Repurposing promising cancer drugs may lead to a new approach to treating TB
Promising experimental cancer chemotherapy drugs may help knock out another life-threatening disease: tuberculosis (TB). A new study published by scientists at Texas Biomedical Research Institute in San Antonio pinpoints a mechanism in regulating cell death called apoptosis that is a potential new target for helping to control the bacterial infection (Mycobacterium tuberculosis or M.tb) that causes the lung disease TB.
Lead author of the newly-published study, Eusondia Arnett, Ph.D., a Staff Scientist at Texas Biomed, and her colleagues have been testing this theory for about two years. Using human immune cells called macrophages and infecting them with M.tb in the lab, scientists were able to test their theory that pathways regulated by a master regulator of gene expression - a host protein called PPAR? -- are a good target for intervention to halt the progression of the disease.
When Dr. Arnett's team treated M.tb-infected macrophages with Mcl-1 inhibitors that target this important apoptotic pathway, they found a reduction of M.tb growth by 80%.
Almost 20 people develop TB and four people die from the disease every minute, somewhere in the world. TB is now the world's deadliest single infectious disease, surpassing AIDS.
"If we can stimulate apoptosis in M.tb-infected cells, then we can reduce M.tb growth, Dr. Arnett explained. "Induction of apoptosis and subsequent reduced M.tb growth should ultimately result in less inflammation and damage to the lungs, and increased control of TB."
Tuberculosis infection also creates granulomas in the lungs - dense cellular structures that are the body's attempt to wall off an infection it is unable to eliminate. However, granulomas also provide a niche for the bacterium to become recalcitrant to antibiotics, Dr. Arnett's study showed that these experimental cancer drugs also reduced M.tb growth in granulomas using a human granuloma model holding promise for the activity of these drugs in human and animal models.
Cancer drugs similar to those used in the study are already in Phase II of Food and Drug Administration clinical trials. The next step for testing on the TB front will be to find out the effectiveness of this therapy in a mouse model, and then finally, in a nonhuman primate before moving on to human trials.
"It's very exciting that these have already gone through a lot of testing in humans and we can capitalize on that," Dr. Arnett said, explaining this could speed up the time it takes to get a new treatment to patients with tuberculosis.

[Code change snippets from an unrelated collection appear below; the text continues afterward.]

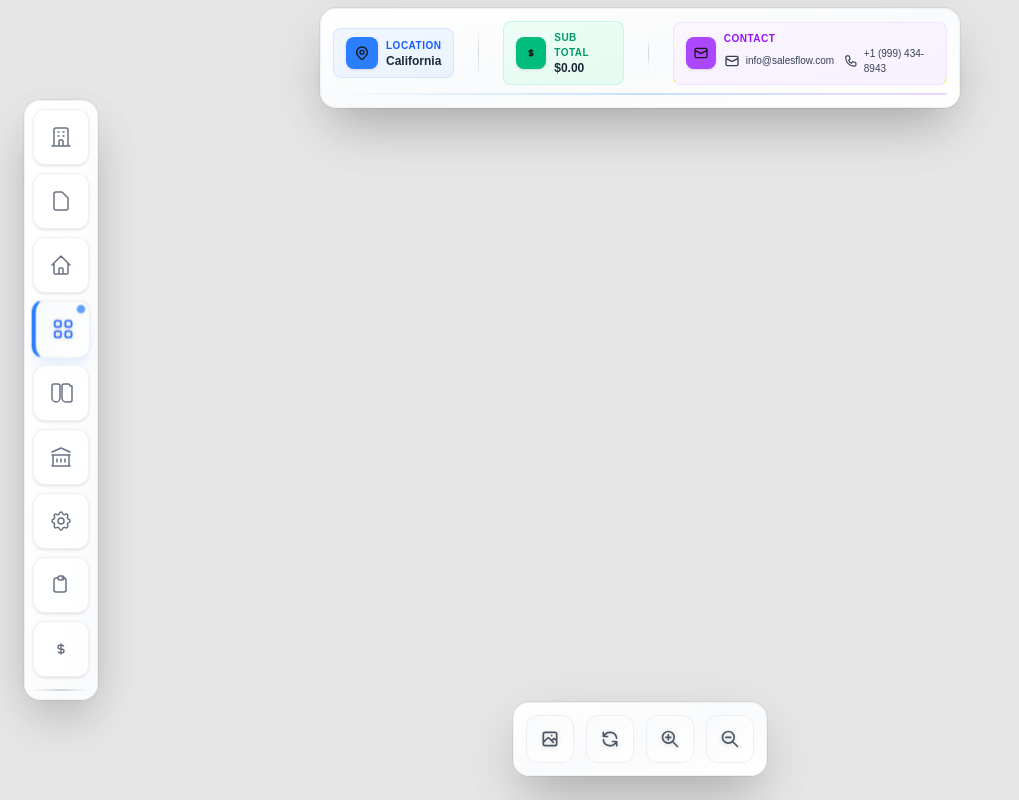
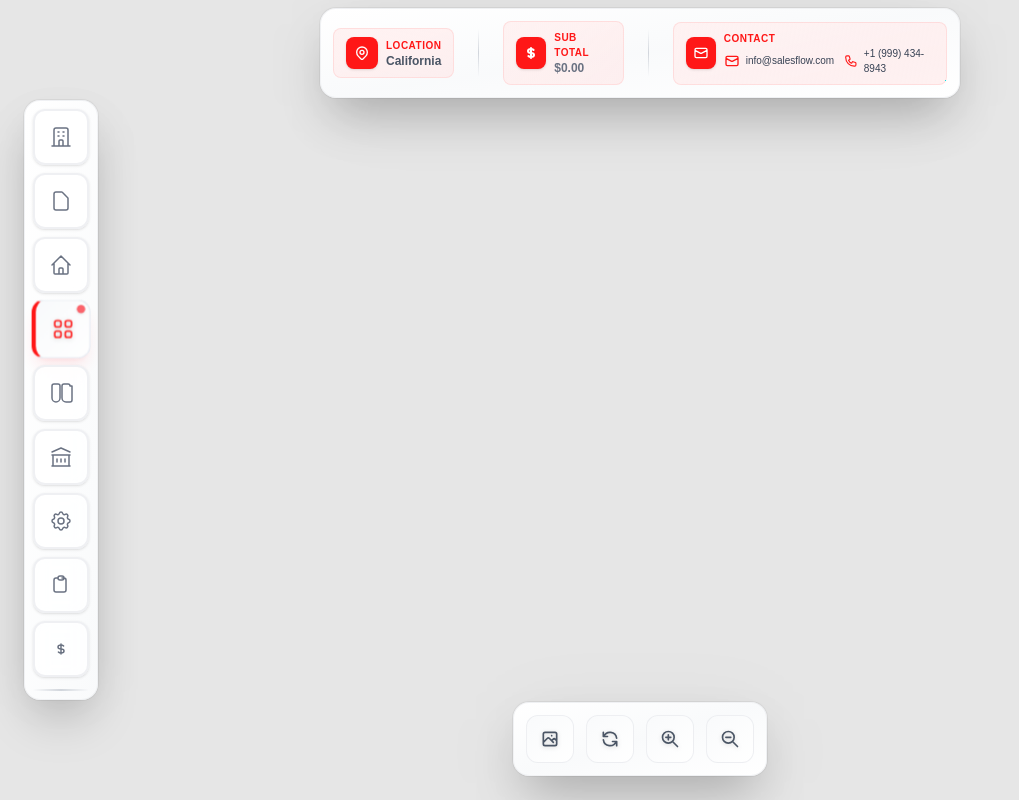
Before and after one commit to Suzair0318/3d_Garage_Configrator_Frontend, a Next.js app: page / in a window 1280 px wide. Shown: the whole page, without its empty margins (0-1019 px from the left). Built offline with nearby package versions, Linux system fonts and the light colour scheme.

Commit message:
UI Changes Theme

```diff
--- a/src/components/BottomControlPanel.js
+++ b/src/components/BottomControlPanel.js
@@ -1,33 +1,33 @@
 // Professional SVG icons
-const FrameIcon = () => (
-  <svg className="w-5 h-5" fill="none" stroke="currentColor" viewBox="0 0 24 24">
+const FrameIcon = ({color}) => (
+  <svg className={`w-5 h-5 text-[${color}]`} fill="none" stroke="currentColor" viewBox="0 0 24 24">
     <path strokeLinecap="round" strokeLinejoin="round" strokeWidth={2} d="M4 16l4.586-4.586a2 2 0 012.828 0L16 16m-2-2l1.586-1.586a2 2 0 012.828 0L20 14m-6-6h.01M6 20h12a2 2 0 002-2V6a2 2 0 00-2-2H6a2 2 0 00-2 2v12a2 2 0 002 2z" />
   </svg>
 );
 
-const RotateIcon = () => (
-  <svg className="w-5 h-5" fill="none" stroke="currentColor" viewBox="0 0 24 24">
+const RotateIcon = ({color}) => (
+  <svg className={`w-5 h-5 text-[${color}]`} fill="none" stroke="currentColor" viewBox="0 0 24 24">
     <path strokeLinecap="round" strokeLinejoin="round" strokeWidth={2} d="M4 4v5h.582m15.356 2A8.001 8.001 0 004.582 9m0 0H9m11 11v-5h-.581m0 0a8.003 8.003 0 01-15.357-2m15.357 2H15" />
   </svg>
 );
 
-const ZoomInIcon = () => (
-  <svg className="w-5 h-5" fill="none" stroke="currentColor" viewBox="0 0 24 24">
+const ZoomInIcon = ({color}) => (
+  <svg className={`w-5 h-5 text-[${color}]`} fill="none" stroke="currentColor" viewBox="0 0 24 24">
     <path strokeLinecap="round" strokeLinejoin="round" strokeWidth={2} d="M21 21l-6-6m2-5a7 7 0 11-14 0 7 7 0 0114 0zM10 7v3m0 0v3m0-3h3m-3 0H7" />
   </svg>
 );
 
-const ZoomOutIcon = () => (
-  <svg className="w-5 h-5" fill="none" stroke="currentColor" viewBox="0 0 24 24">
+const ZoomOutIcon = ({color}) => (
+  <svg className={`w-5 h-5 text-[${color}]`} fill="none" stroke="currentColor" viewBox="0 0 24 24">
     <path strokeLinecap="round" strokeLinejoin="round" strokeWidth={2} d="M21 21l-6-6m2-5a7 7 0 11-14 0 7 7 0 0114 0zM13 10H7" />
   </svg>
 );
 
 const controlItems = [
-  { icon: FrameIcon, title: 'Frame Only', color: 'blue' },
-  { icon: RotateIcon, title: 'Rotate 360', color: 'emerald' },
-  { icon: ZoomInIcon, title: 'Zoom In', color: 'purple' },
-  { icon: ZoomOutIcon, title: 'Zoom Out', color: 'orange' }
+  { icon: FrameIcon, title: 'Frame Only', color: '#FF1717' },
+  { icon: RotateIcon, title: 'Rotate 360', color: '#FF1717' },
+  { icon: ZoomInIcon, title: 'Zoom In', color: '#FF1717' },
+  { icon: ZoomOutIcon, title: 'Zoom Out', color: '#FF1717' }
 ];
 
 export default function BottomControlPanel({ onControlClick }) {
@@ -40,10 +40,7 @@ export default function BottomControlPanel({ onControlClick }) {
           {controlItems.map((item, index) => {
             const IconComponent = item.icon;
             const colorClasses = {
-              blue: 'hover:bg-blue-500 hover:border-blue-400 hover:shadow-blue-500/25',
-              emerald: 'hover:bg-emerald-500 hover:border-emerald-400 hover:shadow-emerald-500/25',
-              purple: 'hover:bg-purple-500 hover:border-purple-400 hover:shadow-purple-500/25',
-              orange: 'hover:bg-orange-500 hover:border-orange-400 hover:shadow-orange-500/25'
+              '#FF1717' : 'hover:bg-red-500 hover:border-red-400 hover:shadow-red-500/25',
             };
 
             return (
@@ -53,7 +50,7 @@ export default function BottomControlPanel({ onControlClick }) {
                   group relative flex items-center justify-center w-12 h-12 rounded-xl
                   bg-gradient-to-br from-gray-50 to-white border border-gray-200/60
                   cursor-pointer transition-all duration-300 ease-out transform
-                  hover:scale-110 hover:text-white hover:shadow-lg
+                  hover:scale-110 hover:text-white  hover:shadow-lg-
                   ${colorClasses[item.color]}
                   backdrop-blur-sm
                 `}
@@ -70,8 +67,8 @@ export default function BottomControlPanel({ onControlClick }) {
                 <div className="absolute inset-0 rounded-xl opacity-0 group-active:opacity-100 bg-gradient-radial from-white/40 via-transparent to-transparent transition-opacity duration-150" />
 
                 {/* Icon */}
-                <div className="transition-all duration-300 transform group-hover:scale-110 text-gray-600 drop-shadow-sm">
-                  <IconComponent />
+                <div className="transition-all duration-300 transform group-hover:scale-110 text-gray-600 drop-shadow-sm group-hover:text-[#FF1717]">
+                  <IconComponent color="currentColor" />
                 </div>
 
                 {/* Enhanced Tooltip */}
--- a/src/components/LeftMenuPanel.js
+++ b/src/components/LeftMenuPanel.js
@@ -96,8 +96,8 @@ export default function LeftMenuPanel({ onMenuItemClick }) {
                   backdrop-blur-sm border
                   ${
                     isActive
-                      ? 'bg-gradient-to-br from-slate-50 to-white border-l-4 border-l-blue-500 border-t-slate-200 border-r-slate-200 border-b-slate-200 shadow-lg shadow-blue-500/10 scale-105'
-                      : 'bg-white/80 border-gray-200/60 text-gray-600 shadow-sm hover:bg-white hover:shadow-md hover:border-gray-300'
+                      ? 'bg-gradient-to-br from-slate-50 to-white border-l-4 border-l-[#FF1717] border-t-slate-200 border-r-slate-200 border-b-slate-200 shadow-lg shadow-red-500/10 scale-105'
+                      : 'bg-white/80 border-2 border-gray-200/60 text-gray-600 shadow-sm hover:bg-white hover:shadow-md hover:border-[#FF1717] hover:border'
                   }
                 `}
                 onClick={() => handleItemClick(item, index)}
@@ -117,7 +117,7 @@ export default function LeftMenuPanel({ onMenuItemClick }) {
                   transition-all duration-300 transform group-hover:scale-110
                   ${
                     isActive
-                      ? 'text-blue-600 drop-shadow-sm'
+                      ? 'text-[#FF1717] drop-shadow-sm'
                       : 'text-gray-500 group-hover:text-gray-700'
                   }
                 `}>
@@ -139,7 +139,7 @@ export default function LeftMenuPanel({ onMenuItemClick }) {
                     {/* Left border accent */}
                     {/* <div className="absolute -left-0.5 top-1/2 -translate-y-1/2 w-1 h-10 bg-blue-500 rounded-r-full" /> */}
                     {/* Top-right indicator dot */}
-                    <div className="absolute top-1 right-1 w-2 h-2 bg-blue-500 rounded-full shadow-sm animate-pulse" />
+                    <div className="absolute top-1 right-1 w-2 h-2 bg-red-500 rounded-full shadow-sm animate-pulse" />
                   </>
                 )}
 
--- a/src/components/TopInfoPanel.js
+++ b/src/components/TopInfoPanel.js
@@ -1,25 +1,25 @@
 // Professional SVG icons
-const LocationIcon = () => (
-  <svg className="w-4 h-4" fill="none" stroke="currentColor" viewBox="0 0 24 24">
+const LocationIcon = ({color}) => (
+  <svg className={`w-4 h-4 ${color}`} fill="none" stroke="currentColor" viewBox="0 0 24 24">
     <path strokeLinecap="round" strokeLinejoin="round" strokeWidth={2} d="M17.657 16.657L13.414 20.9a1.998 1.998 0 01-2.827 0l-4.244-4.243a8 8 0 1111.314 0z" />
     <path strokeLinecap="round" strokeLinejoin="round" strokeWidth={2} d="M15 11a3 3 0 11-6 0 3 3 0 016 0z" />
   </svg>
 );
 
-const DollarIcon = () => (
-  <svg className="w-4 h-4" fill="none" stroke="currentColor" viewBox="0 0 24 24">
+const DollarIcon = ({color}) => (
+  <svg className={`w-6 h-6 ${color}`} fill="none" stroke="currentColor" viewBox="0 0 24 24">
     <path strokeLinecap="round" strokeLinejoin="round" strokeWidth={2} d="M12 8c-1.657 0-3 .895-3 2s1.343 2 3 2 3 .895 3 2-1.343 2-3 2m0-8c1.11 0 2.08.402 2.599 1M12 8V7m0 1v8m0 0v1m0-1c-1.11 0-2.08-.402-2.599-1" />
   </svg>
 );
 
-const EmailIcon = () => (
-  <svg className="w-4 h-4" fill="none" stroke="currentColor" viewBox="0 0 24 24">
+const EmailIcon = ({color}) => (
+  <svg className={`w-4 h-4 ${color}`} fill="none" stroke="currentColor" viewBox="0 0 24 24">
     <path strokeLinecap="round" strokeLinejoin="round" strokeWidth={2} d="M3 8l7.89 4.26a2 2 0 002.22 0L21 8M5 19h14a2 2 0 002-2V7a2 2 0 00-2-2H5a2 2 0 00-2 2v10a2 2 0 002 2z" />
   </svg>
 );
 
-const PhoneIcon = () => (
-  <svg className="w-4 h-4" fill="none" stroke="currentColor" viewBox="0 0 24 24">
+const PhoneIcon = ({color}) => (
+  <svg className={`w-4 h-4 ${color}`} fill="none" stroke="currentColor" viewBox="0 0 24 24">
     <path strokeLinecap="round" strokeLinejoin="round" strokeWidth={2} d="M3 5a2 2 0 012-2h3.28a1 1 0 01.948.684l1.498 4.493a1 1 0 01-.502 1.21l-2.257 1.13a11.042 11.042 0 005.516 5.516l1.13-2.257a1 1 0 011.21-.502l4.493 1.498a1 1 0 01.684.949V19a2 2 0 01-2 2h-1C9.716 21 3 14.284 3 6V5z" />
   </svg>
 );
@@ -33,13 +33,13 @@ export default function TopInfoPanel() {
         <div className="flex items-center gap-6">
 
           {/* State Section */}
-          <div className="group flex items-center gap-2 px-3 py-2 rounded-lg bg-gradient-to-br from-blue-50 to-blue-100/50 border border-blue-200/50 hover:shadow-md transition-all duration-300">
-            <div className="flex items-center justify-center w-8 h-8 bg-blue-500 rounded-lg shadow-sm group-hover:scale-110 transition-transform duration-300">
-              <LocationIcon className="text-white" />
+          <div className="group flex items-center gap-2 px-3 py-2 rounded-lg bg-gradient-to-br from-red-50 to-red-100/50 border border-red-200/50 hover:shadow-md transition-all duration-300">
+            <div className="flex items-center justify-center w-8 h-8 bg-[#FF1717] rounded-lg shadow-sm group-hover:scale-110 transition-transform duration-300">
+              <LocationIcon color="text-white" />
             </div>
             <div className="flex flex-col">
-              <div className="text-[10px] font-semibold text-blue-600 uppercase tracking-wider">Location</div>
-              <div className="text-xs font-bold text-gray-800">California</div>
+              <div className="text-[10px] font-semibold text-[#FF1717] uppercase tracking-wider">Location</div>
+              <div className="text-xs font-bold text-gray-600">California</div>
             </div>
           </div>
 
@@ -47,33 +47,33 @@ export default function TopInfoPanel() {
           <div className="w-px h-12 bg-gradient-to-b from-transparent via-gray-300 to-transparent"></div>
 
           {/* Sub Total Section */}
-          <div className="group flex items-center gap-2 px-3 py-2 rounded-lg bg-gradient-to-br from-emerald-50 to-emerald-100/50 border border-emerald-200/50 hover:shadow-md transition-all duration-300">
-            <div className="flex items-center justify-center w-8 h-8 bg-emerald-500 rounded-lg shadow-sm group-hover:scale-110 transition-transform duration-300">
-              <DollarIcon className="text-white" />
+          <div className="group flex items-center gap-2 px-3 py-2 rounded-lg bg-gradient-to-br from-red-50 to-red-100/50 border border-red-200/50 hover:shadow-md transition-all duration-300">
+            <div className="flex items-center justify-center w-8 h-8 bg-[#FF1717] rounded-lg shadow-sm group-hover:scale-110 transition-transform duration-300">
+              <DollarIcon color="text-white" />
             </div>
             <div className="flex flex-col">
-              <div className="text-[10px] font-semibold text-emerald-600 uppercase tracking-wider">Sub Total</div>
-              <div className="text-xs font-bold text-gray-800">$0.00</div>
+              <div className="text-[10px] font-semibold text-[#FF1717] uppercase tracking-wider">Sub Total</div>
+              <div className="text-xs font-bold text-gray-500">$0.00</div>
             </div>
           </div>
 
           {/* Divider */}
-          <div className="w-px h-8 bg-gradient-to-b from-transparent via-gray-300 to-transparent"></div>
+          <div className="w-px h-12 bg-gradient-to-b from-transparent via-gray-300 to-transparent"></div>
 
           {/* Contact Section */}
-          <div className="group flex items-center gap-2 px-3 py-2 rounded-lg bg-gradient-to-br from-purple-50 to-purple-100/50 border border-purple-200/50 hover:shadow-md transition-all duration-300">
-            <div className="flex items-center justify-center w-8 h-8 bg-purple-500 rounded-lg shadow-sm group-hover:scale-110 transition-transform duration-300">
-              <EmailIcon className="text-white" />
+          <div className="group flex items-center gap-2 px-3 py-2 rounded-lg bg-gradient-to-br from-red-50 to-red-100/50 border border-red-200/50 hover:shadow-md transition-all duration-300">
+            <div className="flex items-center justify-center w-8 h-8 bg-[#FF1717] rounded-lg shadow-sm group-hover:scale-110 transition-transform duration-300">
+              <EmailIcon color="text-white" />
             </div>
             <div className="flex flex-col">
-              <div className="text-[10px] font-semibold text-purple-600 uppercase tracking-wider">Contact</div>
+              <div className="text-[10px] font-semibold text-[#FF1717] uppercase tracking-wider">Contact</div>
               <div className="flex gap-0.5 text-[10px] ">
                 <span className="flex items-center gap-1.5 text-gray-700 hover:text-gray-900 transition-colors">
-                  <EmailIcon className="text-purple-500 w-3 h-3" />
+                  <EmailIcon color="text-[#FF1717]" />
                   <span className="font-medium">info@salesflow.com</span>
                 </span>
                 <span className="ml-2 flex items-center gap-1.5 text-gray-700 hover:text-gray-900 transition-colors">
-                  <PhoneIcon className="text-purple-500 w-3 h-3" />
+                  <PhoneIcon color="text-[#FF1717]" />
                   <span className="font-medium">+1 (999) 434-8943</span>
                 </span>
               </div>
@@ -82,8 +82,6 @@ export default function TopInfoPanel() {
 
         </div>
 
-        {/* Bottom accent line */}
-        <div className="mt-2 h-0.5 bg-gradient-to-r from-transparent via-blue-300 through-emerald-300 to-purple-300 rounded-full opacity-50"></div>
       </div>
 
       {/* Floating shadow */}
```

This study is a great example of why basic scientific research is so important," said senior investigator of the study Dr. Larry Schlesinger, the President & CEO of Texas Biomed. "When we study important host cell pathways for disease, we can find relationships we didn't even know existed. We can forge new ways to use current knowledge to create novel strategies for host-directed therapy for infection to be used along with antibiotics."
The study is published in the June 21, 2018 edition of the Journal PLOS Pathogens. This work was supported in part by a National Institutes of Health T32 Fellowship, "Molecular Mechanisms of Lung Inflammation", award # T32HL007946 (to EA) and a National Institutes of Health T32 Fellowship, "Interdisciplinary Program in Microbe-Host Biology, award #1-T32-AI-112542 (to EA), and National Institutes of Health grants AI059639 and AI052458 (to LSS).
Texas Biomed is one of the world's leading independent biomedical research institutions dedicated to advancing health worldwide through innovative biomedical research. The Institute is home to the Southwest National Primate Research Center (SNPRC) and provides broad services in primate research. SNPRC contributes to a national network of National Primate Research Centers (NPRCs) with specialized technologies, capabilities and primate resources, many of which are unique to the SNPRC. The Center also serves investigators around the globe with research and technical procedures for collaborative projects.